◆ **TASK BRIEF**: Copy the result of filtering the entries below for lines that include the string "template".

Web interface edit records

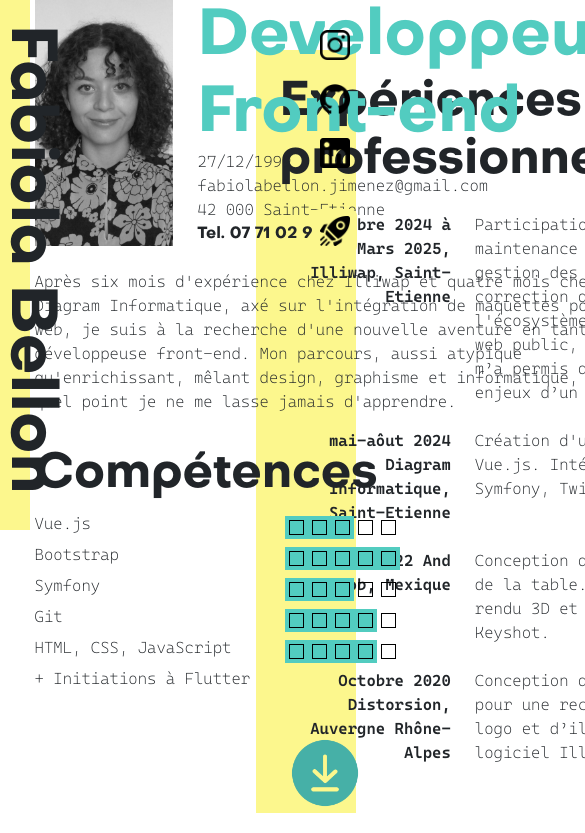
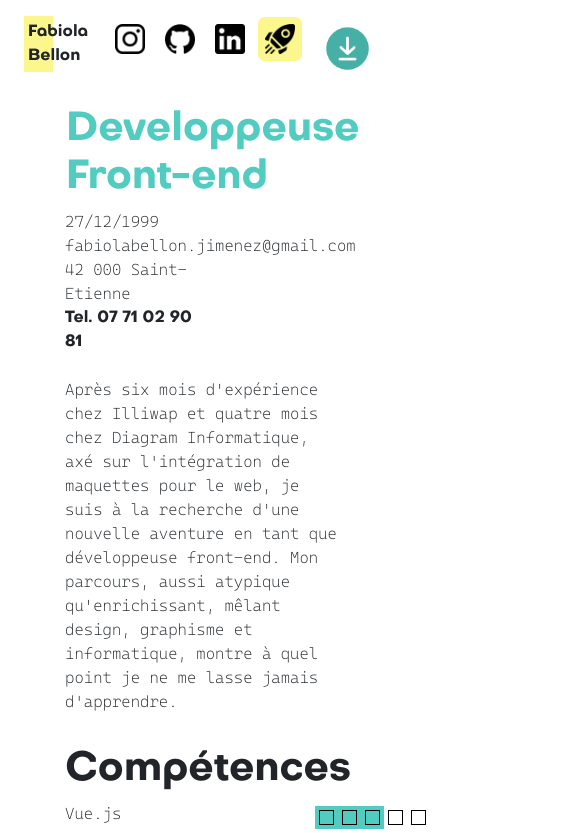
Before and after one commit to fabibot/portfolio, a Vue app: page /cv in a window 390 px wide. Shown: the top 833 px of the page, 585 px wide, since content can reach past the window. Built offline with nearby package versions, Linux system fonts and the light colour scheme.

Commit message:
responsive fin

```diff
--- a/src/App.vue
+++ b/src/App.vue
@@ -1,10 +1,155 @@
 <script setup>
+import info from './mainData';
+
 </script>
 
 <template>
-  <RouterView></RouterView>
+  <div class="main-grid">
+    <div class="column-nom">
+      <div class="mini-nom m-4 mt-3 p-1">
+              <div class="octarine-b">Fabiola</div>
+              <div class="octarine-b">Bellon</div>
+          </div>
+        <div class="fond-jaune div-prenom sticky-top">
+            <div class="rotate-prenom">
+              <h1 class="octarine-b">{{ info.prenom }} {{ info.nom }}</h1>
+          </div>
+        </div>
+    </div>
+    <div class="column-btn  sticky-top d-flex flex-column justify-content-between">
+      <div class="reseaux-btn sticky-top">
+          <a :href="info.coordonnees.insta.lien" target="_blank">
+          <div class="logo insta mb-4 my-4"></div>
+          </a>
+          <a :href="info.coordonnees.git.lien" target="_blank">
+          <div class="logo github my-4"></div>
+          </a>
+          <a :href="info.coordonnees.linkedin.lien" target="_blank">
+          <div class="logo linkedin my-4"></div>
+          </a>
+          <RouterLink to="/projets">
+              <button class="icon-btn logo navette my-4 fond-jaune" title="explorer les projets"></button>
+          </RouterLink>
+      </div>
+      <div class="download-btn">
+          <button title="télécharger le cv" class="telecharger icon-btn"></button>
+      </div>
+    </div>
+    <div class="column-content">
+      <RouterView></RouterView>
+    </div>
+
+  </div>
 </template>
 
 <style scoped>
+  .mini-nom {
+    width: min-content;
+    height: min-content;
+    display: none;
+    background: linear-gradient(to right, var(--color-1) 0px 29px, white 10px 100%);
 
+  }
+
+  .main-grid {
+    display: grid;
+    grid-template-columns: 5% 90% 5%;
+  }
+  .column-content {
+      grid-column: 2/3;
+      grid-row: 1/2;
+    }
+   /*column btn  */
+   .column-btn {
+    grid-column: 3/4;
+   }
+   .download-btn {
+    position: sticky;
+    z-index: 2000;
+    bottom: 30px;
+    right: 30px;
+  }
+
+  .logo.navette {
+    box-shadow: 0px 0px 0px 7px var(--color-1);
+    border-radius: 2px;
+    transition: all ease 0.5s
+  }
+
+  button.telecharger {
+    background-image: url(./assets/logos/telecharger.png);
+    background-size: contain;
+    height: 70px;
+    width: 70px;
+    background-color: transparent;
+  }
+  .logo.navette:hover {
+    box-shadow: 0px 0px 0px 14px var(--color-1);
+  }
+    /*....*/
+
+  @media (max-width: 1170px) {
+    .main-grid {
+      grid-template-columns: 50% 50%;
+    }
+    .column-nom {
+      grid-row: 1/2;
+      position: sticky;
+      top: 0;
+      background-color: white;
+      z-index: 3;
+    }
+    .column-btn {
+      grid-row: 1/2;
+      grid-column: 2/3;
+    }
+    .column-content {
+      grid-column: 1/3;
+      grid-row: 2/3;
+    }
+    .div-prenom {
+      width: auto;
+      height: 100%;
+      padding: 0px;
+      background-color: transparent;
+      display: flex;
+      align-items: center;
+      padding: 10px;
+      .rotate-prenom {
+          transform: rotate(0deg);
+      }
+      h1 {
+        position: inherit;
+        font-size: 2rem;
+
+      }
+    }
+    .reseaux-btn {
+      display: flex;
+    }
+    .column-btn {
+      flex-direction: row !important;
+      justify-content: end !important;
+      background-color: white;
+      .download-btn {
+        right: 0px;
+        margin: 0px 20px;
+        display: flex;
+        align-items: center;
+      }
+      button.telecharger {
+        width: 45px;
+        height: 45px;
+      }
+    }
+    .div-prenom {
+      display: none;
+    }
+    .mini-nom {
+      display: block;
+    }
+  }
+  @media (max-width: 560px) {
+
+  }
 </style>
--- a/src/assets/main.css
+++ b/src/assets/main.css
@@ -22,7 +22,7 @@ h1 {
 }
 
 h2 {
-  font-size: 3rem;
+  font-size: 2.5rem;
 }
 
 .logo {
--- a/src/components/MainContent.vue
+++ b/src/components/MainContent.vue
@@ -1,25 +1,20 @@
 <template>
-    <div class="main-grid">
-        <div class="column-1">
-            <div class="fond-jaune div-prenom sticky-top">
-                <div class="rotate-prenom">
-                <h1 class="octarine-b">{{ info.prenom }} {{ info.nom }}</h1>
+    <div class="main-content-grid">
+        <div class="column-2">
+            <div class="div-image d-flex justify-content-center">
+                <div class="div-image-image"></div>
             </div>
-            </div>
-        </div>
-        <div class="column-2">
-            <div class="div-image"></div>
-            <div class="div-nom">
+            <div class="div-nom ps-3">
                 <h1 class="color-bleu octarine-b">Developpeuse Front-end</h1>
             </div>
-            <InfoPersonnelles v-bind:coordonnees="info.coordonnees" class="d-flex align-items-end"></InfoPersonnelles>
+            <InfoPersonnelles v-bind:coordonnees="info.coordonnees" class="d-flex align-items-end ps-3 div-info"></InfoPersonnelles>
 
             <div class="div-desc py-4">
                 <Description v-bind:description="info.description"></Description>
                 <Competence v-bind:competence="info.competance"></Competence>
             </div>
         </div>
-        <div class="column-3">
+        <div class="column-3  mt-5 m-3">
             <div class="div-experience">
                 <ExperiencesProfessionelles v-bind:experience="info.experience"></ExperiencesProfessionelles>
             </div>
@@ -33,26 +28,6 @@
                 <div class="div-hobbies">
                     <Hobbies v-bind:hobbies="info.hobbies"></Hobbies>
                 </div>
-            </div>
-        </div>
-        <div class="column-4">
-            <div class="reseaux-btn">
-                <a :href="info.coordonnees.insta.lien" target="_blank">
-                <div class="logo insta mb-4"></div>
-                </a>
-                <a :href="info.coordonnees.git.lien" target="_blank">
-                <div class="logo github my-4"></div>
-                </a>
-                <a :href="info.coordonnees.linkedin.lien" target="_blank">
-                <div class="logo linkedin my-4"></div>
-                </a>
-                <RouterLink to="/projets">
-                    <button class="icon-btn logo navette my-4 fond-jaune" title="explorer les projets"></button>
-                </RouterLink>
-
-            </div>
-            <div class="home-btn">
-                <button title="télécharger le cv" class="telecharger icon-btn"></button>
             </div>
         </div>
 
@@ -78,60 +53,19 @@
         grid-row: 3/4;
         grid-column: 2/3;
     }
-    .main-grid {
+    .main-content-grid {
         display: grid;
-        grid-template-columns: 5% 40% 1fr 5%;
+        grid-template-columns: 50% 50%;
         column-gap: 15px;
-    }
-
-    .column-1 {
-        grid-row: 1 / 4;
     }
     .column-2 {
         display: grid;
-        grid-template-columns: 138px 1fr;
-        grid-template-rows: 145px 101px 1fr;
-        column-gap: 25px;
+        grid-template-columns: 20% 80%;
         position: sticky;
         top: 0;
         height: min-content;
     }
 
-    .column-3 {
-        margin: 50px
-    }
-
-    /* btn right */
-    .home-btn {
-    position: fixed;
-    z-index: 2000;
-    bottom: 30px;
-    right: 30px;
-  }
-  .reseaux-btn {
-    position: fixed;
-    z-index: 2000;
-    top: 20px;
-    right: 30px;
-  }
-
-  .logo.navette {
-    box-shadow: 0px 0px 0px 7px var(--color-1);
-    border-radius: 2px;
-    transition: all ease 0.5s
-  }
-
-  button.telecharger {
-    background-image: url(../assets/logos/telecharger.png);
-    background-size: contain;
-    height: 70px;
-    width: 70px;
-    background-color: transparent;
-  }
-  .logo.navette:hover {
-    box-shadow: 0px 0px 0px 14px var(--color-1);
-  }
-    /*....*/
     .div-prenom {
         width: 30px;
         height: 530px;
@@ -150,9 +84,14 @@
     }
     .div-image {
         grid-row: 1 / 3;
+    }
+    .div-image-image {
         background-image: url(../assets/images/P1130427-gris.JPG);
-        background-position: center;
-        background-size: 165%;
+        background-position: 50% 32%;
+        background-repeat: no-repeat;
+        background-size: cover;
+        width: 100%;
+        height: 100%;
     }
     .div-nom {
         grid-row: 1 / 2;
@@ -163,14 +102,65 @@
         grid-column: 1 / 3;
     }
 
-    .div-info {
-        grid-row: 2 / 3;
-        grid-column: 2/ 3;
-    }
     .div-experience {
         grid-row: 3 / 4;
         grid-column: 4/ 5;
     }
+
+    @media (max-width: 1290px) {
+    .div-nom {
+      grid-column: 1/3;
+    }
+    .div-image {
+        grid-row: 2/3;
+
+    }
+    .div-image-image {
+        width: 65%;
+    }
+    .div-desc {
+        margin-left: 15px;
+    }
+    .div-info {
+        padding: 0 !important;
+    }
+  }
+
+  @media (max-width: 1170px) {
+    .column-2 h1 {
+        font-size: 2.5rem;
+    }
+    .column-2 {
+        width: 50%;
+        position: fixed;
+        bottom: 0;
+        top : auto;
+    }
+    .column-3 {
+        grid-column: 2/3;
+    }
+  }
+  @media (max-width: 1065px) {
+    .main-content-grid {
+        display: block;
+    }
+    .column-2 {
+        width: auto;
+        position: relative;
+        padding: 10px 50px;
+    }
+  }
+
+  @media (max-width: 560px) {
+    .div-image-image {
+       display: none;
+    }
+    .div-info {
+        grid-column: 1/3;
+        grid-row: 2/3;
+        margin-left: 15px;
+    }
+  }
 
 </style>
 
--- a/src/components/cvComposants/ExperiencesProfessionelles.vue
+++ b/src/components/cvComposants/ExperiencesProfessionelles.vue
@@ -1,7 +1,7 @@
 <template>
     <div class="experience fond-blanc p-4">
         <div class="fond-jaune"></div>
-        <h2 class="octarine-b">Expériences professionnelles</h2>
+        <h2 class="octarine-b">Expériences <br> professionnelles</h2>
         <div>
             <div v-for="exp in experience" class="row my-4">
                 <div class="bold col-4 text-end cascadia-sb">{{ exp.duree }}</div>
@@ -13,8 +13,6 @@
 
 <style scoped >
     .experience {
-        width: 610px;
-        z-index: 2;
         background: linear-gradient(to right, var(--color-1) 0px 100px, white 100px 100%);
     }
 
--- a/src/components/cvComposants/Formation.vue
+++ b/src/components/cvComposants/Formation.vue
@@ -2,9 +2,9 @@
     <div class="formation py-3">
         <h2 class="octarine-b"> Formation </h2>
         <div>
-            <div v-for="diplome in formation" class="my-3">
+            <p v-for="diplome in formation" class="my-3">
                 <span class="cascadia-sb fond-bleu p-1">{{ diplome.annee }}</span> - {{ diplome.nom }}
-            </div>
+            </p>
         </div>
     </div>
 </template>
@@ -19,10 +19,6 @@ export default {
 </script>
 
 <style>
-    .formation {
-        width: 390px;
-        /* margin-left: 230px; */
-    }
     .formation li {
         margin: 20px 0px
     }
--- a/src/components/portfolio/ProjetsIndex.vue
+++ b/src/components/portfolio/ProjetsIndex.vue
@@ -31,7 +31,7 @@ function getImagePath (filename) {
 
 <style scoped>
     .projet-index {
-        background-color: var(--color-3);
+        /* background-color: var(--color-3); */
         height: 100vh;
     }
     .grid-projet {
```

◆ **RESULT OF THIS TASK**:
 <template>
 </template>
+    grid-template-columns: 5% 90% 5%;
+      grid-template-columns: 50% 50%;
 <template>
-        grid-template-columns: 5% 40% 1fr 5%;
+        grid-template-columns: 50% 50%;
-        grid-template-columns: 138px 1fr;
-        grid-template-rows: 145px 101px 1fr;
+        grid-template-columns: 20% 80%;
 <template>
 </template>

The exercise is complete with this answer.